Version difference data

******************************

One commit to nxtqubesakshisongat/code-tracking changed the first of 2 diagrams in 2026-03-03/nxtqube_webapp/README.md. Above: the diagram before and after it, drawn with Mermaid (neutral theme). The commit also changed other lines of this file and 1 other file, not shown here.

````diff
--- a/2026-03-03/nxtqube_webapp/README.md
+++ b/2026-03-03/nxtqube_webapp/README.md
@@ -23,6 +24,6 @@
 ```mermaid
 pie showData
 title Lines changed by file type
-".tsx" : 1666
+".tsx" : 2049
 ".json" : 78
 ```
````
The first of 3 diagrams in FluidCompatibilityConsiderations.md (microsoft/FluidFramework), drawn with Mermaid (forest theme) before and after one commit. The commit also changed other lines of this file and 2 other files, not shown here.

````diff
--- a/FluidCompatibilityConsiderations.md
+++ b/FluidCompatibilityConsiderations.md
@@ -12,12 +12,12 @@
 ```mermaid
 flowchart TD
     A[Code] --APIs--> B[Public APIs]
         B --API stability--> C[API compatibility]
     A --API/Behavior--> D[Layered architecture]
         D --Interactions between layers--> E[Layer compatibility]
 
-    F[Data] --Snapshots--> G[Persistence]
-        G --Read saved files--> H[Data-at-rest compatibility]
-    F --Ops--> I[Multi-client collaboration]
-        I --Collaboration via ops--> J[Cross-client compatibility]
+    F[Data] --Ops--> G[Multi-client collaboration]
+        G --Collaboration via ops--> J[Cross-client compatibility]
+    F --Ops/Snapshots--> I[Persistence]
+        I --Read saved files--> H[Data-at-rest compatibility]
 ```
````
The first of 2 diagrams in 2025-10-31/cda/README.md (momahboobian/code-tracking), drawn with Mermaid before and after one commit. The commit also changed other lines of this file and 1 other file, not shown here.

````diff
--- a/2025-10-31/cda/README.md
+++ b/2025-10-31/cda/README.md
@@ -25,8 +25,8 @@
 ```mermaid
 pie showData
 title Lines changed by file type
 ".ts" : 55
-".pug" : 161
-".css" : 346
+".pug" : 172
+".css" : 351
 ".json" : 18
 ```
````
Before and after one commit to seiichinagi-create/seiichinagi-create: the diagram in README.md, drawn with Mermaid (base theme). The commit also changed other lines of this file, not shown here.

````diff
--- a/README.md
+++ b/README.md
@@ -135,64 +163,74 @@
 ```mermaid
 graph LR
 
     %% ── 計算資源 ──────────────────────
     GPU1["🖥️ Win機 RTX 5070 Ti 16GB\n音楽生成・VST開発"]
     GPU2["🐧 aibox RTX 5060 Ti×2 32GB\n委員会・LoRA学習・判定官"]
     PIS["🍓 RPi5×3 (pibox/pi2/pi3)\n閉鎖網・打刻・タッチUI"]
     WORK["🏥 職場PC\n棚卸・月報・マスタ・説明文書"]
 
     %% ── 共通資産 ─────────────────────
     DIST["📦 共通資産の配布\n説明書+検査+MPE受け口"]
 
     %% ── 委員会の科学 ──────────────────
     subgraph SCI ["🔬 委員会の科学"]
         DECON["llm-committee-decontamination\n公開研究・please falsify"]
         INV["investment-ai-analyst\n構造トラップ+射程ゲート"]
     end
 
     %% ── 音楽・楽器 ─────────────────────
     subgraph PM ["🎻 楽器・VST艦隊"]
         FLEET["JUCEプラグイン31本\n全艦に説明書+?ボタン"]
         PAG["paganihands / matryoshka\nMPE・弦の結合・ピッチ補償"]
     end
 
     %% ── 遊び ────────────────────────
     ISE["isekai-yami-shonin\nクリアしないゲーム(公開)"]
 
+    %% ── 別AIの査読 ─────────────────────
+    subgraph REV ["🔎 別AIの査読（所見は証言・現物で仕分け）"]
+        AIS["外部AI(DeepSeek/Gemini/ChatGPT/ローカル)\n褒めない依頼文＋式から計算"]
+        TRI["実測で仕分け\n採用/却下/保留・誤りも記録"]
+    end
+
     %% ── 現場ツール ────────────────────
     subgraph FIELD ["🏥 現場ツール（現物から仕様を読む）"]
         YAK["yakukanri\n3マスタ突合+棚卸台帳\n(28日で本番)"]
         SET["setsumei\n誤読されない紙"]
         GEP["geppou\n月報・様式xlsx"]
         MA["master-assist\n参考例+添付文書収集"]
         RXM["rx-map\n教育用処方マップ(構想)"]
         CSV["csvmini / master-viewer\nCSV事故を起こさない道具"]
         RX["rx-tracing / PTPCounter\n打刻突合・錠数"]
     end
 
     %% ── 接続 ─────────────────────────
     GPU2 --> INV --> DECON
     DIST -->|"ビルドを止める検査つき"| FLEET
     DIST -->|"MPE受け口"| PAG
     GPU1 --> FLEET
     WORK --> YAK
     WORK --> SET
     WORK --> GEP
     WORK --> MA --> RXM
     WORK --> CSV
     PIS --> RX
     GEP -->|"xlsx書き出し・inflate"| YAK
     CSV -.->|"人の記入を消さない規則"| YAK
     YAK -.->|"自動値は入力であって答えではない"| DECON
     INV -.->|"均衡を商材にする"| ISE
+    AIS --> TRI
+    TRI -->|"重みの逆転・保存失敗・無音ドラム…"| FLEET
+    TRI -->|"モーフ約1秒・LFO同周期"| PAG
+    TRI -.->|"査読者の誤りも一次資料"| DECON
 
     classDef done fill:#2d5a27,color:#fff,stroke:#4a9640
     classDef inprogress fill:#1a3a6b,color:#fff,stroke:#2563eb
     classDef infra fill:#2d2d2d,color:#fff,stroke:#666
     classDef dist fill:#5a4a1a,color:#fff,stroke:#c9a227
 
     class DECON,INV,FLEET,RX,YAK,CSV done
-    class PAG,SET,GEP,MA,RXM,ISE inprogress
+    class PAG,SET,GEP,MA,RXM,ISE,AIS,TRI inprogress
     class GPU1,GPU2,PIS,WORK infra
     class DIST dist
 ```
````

******************************

All of the records shown above should be reproduced exactly.

Result —
One commit to nxtqubesakshisongat/code-tracking changed the first of 2 diagrams in 2026-03-03/nxtqube_webapp/README.md. Above: the diagram before and after it, drawn with Mermaid (neutral theme). The commit also changed other lines of this file and 1 other file, not shown here.

````diff
--- a/2026-03-03/nxtqube_webapp/README.md
+++ b/2026-03-03/nxtqube_webapp/README.md
@@ -23,6 +24,6 @@
 ```mermaid
 pie showData
 title Lines changed by file type
-".tsx" : 1666
+".tsx" : 2049
 ".json" : 78
 ```
````
The first of 3 diagrams in FluidCompatibilityConsiderations.md (microsoft/FluidFramework), drawn with Mermaid (forest theme) before and after one commit. The commit also changed other lines of this file and 2 other files, not shown here.

````diff
--- a/FluidCompatibilityConsiderations.md
+++ b/FluidCompatibilityConsiderations.md
@@ -12,12 +12,12 @@
 ```mermaid
 flowchart TD
     A[Code] --APIs--> B[Public APIs]
         B --API stability--> C[API compatibility]
     A --API/Behavior--> D[Layered architecture]
         D --Interactions between layers--> E[Layer compatibility]
 
-    F[Data] --Snapshots--> G[Persistence]
-        G --Read saved files--> H[Data-at-rest compatibility]
-    F --Ops--> I[Multi-client collaboration]
-        I --Collaboration via ops--> J[Cross-client compatibility]
+    F[Data] --Ops--> G[Multi-client collaboration]
+        G --Collaboration via ops--> J[Cross-client compatibility]
+    F --Ops/Snapshots--> I[Persistence]
+        I --Read saved files--> H[Data-at-rest compatibility]
 ```
````
The first of 2 diagrams in 2025-10-31/cda/README.md (momahboobian/code-tracking), drawn with Mermaid before and after one commit. The commit also changed other lines of this file and 1 other file, not shown here.

````diff
--- a/2025-10-31/cda/README.md
+++ b/2025-10-31/cda/README.md
@@ -25,8 +25,8 @@
 ```mermaid
 pie showData
 title Lines changed by file type
 ".ts" : 55
-".pug" : 161
-".css" : 346
+".pug" : 172
+".css" : 351
 ".json" : 18
 ```
````
Before and after one commit to seiichinagi-create/seiichinagi-create: the diagram in README.md, drawn with Mermaid (base theme). The commit also changed other lines of this file, not shown here.

````diff
--- a/README.md
+++ b/README.md
@@ -135,64 +163,74 @@
 ```mermaid
 graph LR
 
     %% ── 計算資源 ──────────────────────
     GPU1["🖥️ Win機 RTX 5070 Ti 16GB\n音楽生成・VST開発"]
     GPU2["🐧 aibox RTX 5060 Ti×2 32GB\n委員会・LoRA学習・判定官"]
     PIS["🍓 RPi5×3 (pibox/pi2/pi3)\n閉鎖網・打刻・タッチUI"]
     WORK["🏥 職場PC\n棚卸・月報・マスタ・説明文書"]
 
     %% ── 共通資産 ─────────────────────
     DIST["📦 共通資産の配布\n説明書+検査+MPE受け口"]
 
     %% ── 委員会の科学 ──────────────────
     subgraph SCI ["🔬 委員会の科学"]
         DECON["llm-committee-decontamination\n公開研究・please falsify"]
         INV["investment-ai-analyst\n構造トラップ+射程ゲート"]
     end
 
     %% ── 音楽・楽器 ─────────────────────
     subgraph PM ["🎻 楽器・VST艦隊"]
         FLEET["JUCEプラグイン31本\n全艦に説明書+?ボタン"]
         PAG["paganihands / matryoshka\nMPE・弦の結合・ピッチ補償"]
     end
 
     %% ── 遊び ────────────────────────
     ISE["isekai-yami-shonin\nクリアしないゲーム(公開)"]
 
+    %% ── 別AIの査読 ─────────────────────
+    subgraph REV ["🔎 別AIの査読（所見は証言・現物で仕分け）"]
+        AIS["外部AI(DeepSeek/Gemini/ChatGPT/ローカル)\n褒めない依頼文＋式から計算"]
+        TRI["実測で仕分け\n採用/却下/保留・誤りも記録"]
+    end
+
     %% ── 現場ツール ────────────────────
     subgraph FIELD ["🏥 現場ツール（現物から仕様を読む）"]
         YAK["yakukanri\n3マスタ突合+棚卸台帳\n(28日で本番)"]
         SET["setsumei\n誤読されない紙"]
         GEP["geppou\n月報・様式xlsx"]
         MA["master-assist\n参考例+添付文書収集"]
         RXM["rx-map\n教育用処方マップ(構想)"]
         CSV["csvmini / master-viewer\nCSV事故を起こさない道具"]
         RX["rx-tracing / PTPCounter\n打刻突合・錠数"]
     end
 
     %% ── 接続 ─────────────────────────
     GPU2 --> INV --> DECON
     DIST -->|"ビルドを止める検査つき"| FLEET
     DIST -->|"MPE受け口"| PAG
     GPU1 --> FLEET
     WORK --> YAK
     WORK --> SET
     WORK --> GEP
     WORK --> MA --> RXM
     WORK --> CSV
     PIS --> RX
     GEP -->|"xlsx書き出し・inflate"| YAK
     CSV -.->|"人の記入を消さない規則"| YAK
     YAK -.->|"自動値は入力であって答えではない"| DECON
     INV -.->|"均衡を商材にする"| ISE
+    AIS --> TRI
+    TRI -->|"重みの逆転・保存失敗・無音ドラム…"| FLEET
+    TRI -->|"モーフ約1秒・LFO同周期"| PAG
+    TRI -.->|"査読者の誤りも一次資料"| DECON
 
     classDef done fill:#2d5a27,color:#fff,stroke:#4a9640
     classDef inprogress fill:#1a3a6b,color:#fff,stroke:#2563eb
     classDef infra fill:#2d2d2d,color:#fff,stroke:#666
     classDef dist fill:#5a4a1a,color:#fff,stroke:#c9a227
 
     class DECON,INV,FLEET,RX,YAK,CSV done
-    class PAG,SET,GEP,MA,RXM,ISE inprogress
+    class PAG,SET,GEP,MA,RXM,ISE,AIS,TRI inprogress
     class GPU1,GPU2,PIS,WORK infra
     class DIST dist
 ```
````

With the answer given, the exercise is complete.